RECORDS TO USE below:

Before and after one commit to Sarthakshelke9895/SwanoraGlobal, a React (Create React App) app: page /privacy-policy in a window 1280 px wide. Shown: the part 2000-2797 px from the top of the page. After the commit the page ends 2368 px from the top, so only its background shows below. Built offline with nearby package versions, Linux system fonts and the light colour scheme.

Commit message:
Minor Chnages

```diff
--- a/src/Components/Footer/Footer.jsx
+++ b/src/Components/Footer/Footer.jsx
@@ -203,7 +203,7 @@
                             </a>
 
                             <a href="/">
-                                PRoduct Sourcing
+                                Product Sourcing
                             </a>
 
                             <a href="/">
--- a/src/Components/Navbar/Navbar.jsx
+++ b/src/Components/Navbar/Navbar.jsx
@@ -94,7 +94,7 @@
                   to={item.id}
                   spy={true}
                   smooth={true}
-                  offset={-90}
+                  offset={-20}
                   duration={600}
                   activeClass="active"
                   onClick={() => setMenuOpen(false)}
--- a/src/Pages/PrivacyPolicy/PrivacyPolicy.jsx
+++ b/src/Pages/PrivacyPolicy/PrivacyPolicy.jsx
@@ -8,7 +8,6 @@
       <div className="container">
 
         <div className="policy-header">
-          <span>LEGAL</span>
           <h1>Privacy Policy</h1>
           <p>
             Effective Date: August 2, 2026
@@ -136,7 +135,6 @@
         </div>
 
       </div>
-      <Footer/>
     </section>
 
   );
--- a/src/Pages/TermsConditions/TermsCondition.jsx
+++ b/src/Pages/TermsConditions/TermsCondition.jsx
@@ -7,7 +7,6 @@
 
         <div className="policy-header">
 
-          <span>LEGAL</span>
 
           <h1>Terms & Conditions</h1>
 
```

End of RECORDS TO USE.

WHAT THE TASK ASKS:
Count how many lines in the data above hold the string "Pages", and give the number with no other words.

RESPONSE BOX:
4